The Personal Oncogenomics Program (POG) is a collaborative research study including many BC Cancer Agency oncologists, pathologists and other clinicians along with Canada's Michael Smith Genome Sciences Centre with support from BC Cancer Foundation.

The aim of the program is to sequence, analyze and compare the genome of each patient's cancer—the entire DNA and RNA inside tumor cells— in order to understand what is enabling it to identify less toxic and more effective treatment options.

# Principal component analysis

Wed 22-11-2017
PCA helps you interpret your data, but it will not always find the important patterns.

Principal component analysis (PCA) simplifies the complexity in high-dimensional data by reducing its number of dimensions.

Nature Methods Points of Significance column: Principal component analysis. (read)

To retain trend and patterns in the reduced representation, PCA finds linear combinations of canonical dimensions that maximize the variance of the projection of the data.

PCA is helpful in visualizing high-dimensional data and scatter plots based on 2-dimensional PCA can reveal clusters.

Altman, N. & Krzywinski, M. (2017) Points of Significance: Principal component analysis. Nature Methods 14:641–642.

Altman, N. & Krzywinski, M. (2017) Points of Significance: Clustering. Nature Methods 14:545–546.

# $k$ index: a weightlighting and Crossfit performance measure

Wed 22-11-2017

Similar to the $h$ index in publishing, the $k$ index is a measure of fitness performance.

To achieve a $k$ index for a movement you must perform $k$ unbroken reps at $k$% 1RM.

The expected value for the $k$ index is probably somewhere in the range of $k = 26$ to $k=35$, with higher values progressively more difficult to achieve.

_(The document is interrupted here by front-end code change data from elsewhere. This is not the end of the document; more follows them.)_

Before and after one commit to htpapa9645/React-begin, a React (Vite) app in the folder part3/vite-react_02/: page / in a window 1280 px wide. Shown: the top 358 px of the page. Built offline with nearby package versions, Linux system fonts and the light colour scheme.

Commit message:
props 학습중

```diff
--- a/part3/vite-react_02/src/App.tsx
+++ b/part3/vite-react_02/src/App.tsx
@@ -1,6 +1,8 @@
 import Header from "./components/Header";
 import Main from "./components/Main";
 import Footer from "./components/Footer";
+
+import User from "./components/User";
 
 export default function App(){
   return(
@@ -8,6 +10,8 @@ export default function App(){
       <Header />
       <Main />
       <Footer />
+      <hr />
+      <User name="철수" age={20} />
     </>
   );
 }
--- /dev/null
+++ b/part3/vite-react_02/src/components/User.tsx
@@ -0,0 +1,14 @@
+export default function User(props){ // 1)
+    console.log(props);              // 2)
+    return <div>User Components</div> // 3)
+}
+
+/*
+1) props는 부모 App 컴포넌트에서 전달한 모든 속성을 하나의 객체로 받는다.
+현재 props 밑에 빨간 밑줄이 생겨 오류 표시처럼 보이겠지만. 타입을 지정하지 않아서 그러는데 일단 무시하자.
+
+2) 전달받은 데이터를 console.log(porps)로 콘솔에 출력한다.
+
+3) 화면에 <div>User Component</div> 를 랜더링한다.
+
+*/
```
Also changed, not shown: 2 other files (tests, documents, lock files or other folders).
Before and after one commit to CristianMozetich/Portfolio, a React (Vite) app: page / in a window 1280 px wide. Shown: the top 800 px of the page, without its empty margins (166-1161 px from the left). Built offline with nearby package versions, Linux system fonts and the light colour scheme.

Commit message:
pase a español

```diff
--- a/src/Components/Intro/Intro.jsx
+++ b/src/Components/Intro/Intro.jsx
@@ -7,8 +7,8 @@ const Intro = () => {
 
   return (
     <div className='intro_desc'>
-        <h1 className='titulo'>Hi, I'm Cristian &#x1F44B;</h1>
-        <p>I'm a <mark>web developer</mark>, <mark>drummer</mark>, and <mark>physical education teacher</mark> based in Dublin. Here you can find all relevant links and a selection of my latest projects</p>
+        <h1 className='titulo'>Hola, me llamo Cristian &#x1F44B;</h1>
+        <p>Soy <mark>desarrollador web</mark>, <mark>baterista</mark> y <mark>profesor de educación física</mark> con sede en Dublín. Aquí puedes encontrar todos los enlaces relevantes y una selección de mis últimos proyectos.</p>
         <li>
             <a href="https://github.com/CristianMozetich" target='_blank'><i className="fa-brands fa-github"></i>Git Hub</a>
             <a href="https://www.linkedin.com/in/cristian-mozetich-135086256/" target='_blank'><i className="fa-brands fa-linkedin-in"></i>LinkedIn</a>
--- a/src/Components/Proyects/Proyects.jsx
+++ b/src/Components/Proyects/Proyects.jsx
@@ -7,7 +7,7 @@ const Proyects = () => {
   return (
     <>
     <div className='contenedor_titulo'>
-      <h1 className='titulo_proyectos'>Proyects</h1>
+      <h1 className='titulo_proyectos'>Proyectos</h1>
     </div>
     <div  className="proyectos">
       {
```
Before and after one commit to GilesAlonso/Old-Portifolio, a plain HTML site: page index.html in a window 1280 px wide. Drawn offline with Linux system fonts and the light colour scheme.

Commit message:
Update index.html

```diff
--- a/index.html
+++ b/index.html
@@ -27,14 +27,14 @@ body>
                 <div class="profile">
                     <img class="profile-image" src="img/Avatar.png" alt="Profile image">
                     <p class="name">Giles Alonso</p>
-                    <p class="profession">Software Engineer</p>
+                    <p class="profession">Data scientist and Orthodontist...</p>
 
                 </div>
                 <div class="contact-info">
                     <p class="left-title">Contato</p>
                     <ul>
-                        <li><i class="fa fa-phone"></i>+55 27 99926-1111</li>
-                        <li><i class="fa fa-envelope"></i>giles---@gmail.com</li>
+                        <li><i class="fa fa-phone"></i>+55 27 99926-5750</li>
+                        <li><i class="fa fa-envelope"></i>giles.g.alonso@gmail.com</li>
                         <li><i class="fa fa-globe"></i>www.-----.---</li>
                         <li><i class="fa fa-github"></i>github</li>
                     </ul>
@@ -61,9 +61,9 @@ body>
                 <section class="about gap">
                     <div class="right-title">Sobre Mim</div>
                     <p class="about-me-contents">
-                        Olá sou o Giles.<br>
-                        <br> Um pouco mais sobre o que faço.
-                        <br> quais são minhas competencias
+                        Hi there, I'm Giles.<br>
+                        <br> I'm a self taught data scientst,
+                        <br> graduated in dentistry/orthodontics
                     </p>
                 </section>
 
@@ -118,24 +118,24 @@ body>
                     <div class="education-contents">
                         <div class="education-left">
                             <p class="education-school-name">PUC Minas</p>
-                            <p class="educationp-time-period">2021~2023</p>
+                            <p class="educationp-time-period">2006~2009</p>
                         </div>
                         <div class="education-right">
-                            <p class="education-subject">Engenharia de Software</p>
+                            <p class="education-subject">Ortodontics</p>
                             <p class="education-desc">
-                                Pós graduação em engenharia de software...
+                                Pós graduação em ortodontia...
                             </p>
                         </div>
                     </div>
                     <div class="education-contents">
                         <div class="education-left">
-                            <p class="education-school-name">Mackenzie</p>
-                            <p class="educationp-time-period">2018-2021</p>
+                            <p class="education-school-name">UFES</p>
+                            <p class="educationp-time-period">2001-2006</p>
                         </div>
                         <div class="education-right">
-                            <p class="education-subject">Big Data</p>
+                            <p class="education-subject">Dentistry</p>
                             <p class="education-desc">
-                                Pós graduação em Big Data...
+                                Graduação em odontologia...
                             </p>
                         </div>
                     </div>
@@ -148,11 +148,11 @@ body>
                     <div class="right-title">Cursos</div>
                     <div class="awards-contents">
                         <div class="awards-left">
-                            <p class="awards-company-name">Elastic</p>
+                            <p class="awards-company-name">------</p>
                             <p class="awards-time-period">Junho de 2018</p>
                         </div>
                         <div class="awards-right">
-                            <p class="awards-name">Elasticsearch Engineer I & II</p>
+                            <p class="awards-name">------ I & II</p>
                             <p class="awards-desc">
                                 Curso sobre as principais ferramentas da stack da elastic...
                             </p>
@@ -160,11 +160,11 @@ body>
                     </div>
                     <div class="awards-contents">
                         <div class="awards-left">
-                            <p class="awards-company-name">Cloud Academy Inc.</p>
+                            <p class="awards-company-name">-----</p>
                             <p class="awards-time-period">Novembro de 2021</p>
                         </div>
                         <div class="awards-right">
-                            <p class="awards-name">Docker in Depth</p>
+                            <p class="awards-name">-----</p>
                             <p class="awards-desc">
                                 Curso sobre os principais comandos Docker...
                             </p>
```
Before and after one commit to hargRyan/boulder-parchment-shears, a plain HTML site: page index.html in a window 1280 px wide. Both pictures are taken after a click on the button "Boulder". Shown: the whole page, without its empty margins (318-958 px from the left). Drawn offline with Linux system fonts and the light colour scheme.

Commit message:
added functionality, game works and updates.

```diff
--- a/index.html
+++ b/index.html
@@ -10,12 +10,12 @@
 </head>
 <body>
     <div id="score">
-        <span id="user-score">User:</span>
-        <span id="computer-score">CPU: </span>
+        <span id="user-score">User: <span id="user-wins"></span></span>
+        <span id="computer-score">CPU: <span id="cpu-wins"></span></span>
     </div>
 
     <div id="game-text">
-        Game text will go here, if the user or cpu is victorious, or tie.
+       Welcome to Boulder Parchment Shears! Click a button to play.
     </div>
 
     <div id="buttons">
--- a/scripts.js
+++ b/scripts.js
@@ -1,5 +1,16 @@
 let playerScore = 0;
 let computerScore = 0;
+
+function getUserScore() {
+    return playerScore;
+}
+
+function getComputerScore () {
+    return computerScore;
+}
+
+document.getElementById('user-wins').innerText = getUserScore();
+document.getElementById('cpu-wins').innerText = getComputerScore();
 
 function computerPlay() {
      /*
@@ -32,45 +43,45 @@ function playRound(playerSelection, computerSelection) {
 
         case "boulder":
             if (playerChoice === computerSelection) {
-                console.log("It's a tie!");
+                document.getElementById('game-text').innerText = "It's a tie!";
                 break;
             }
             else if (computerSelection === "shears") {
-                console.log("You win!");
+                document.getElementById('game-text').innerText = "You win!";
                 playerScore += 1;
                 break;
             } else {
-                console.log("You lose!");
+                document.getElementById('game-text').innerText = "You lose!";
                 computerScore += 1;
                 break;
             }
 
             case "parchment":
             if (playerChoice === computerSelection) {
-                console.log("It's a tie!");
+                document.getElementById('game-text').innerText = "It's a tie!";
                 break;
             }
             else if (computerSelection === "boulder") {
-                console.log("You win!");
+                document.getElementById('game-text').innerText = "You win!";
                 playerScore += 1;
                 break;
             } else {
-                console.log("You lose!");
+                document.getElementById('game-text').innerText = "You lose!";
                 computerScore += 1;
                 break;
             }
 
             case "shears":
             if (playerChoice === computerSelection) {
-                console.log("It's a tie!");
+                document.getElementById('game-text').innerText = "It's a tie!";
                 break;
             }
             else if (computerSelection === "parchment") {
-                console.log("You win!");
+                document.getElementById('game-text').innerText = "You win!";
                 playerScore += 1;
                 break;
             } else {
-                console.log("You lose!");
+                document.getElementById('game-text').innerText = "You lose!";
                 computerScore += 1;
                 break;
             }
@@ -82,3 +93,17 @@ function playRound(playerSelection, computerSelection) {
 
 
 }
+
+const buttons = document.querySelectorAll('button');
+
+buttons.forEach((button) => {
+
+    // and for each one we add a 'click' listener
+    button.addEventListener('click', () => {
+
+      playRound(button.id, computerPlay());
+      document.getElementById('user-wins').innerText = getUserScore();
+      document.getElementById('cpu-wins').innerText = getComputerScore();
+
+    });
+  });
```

In my $k$ index introduction article I provide detailed explanation, rep scheme table and WOD example.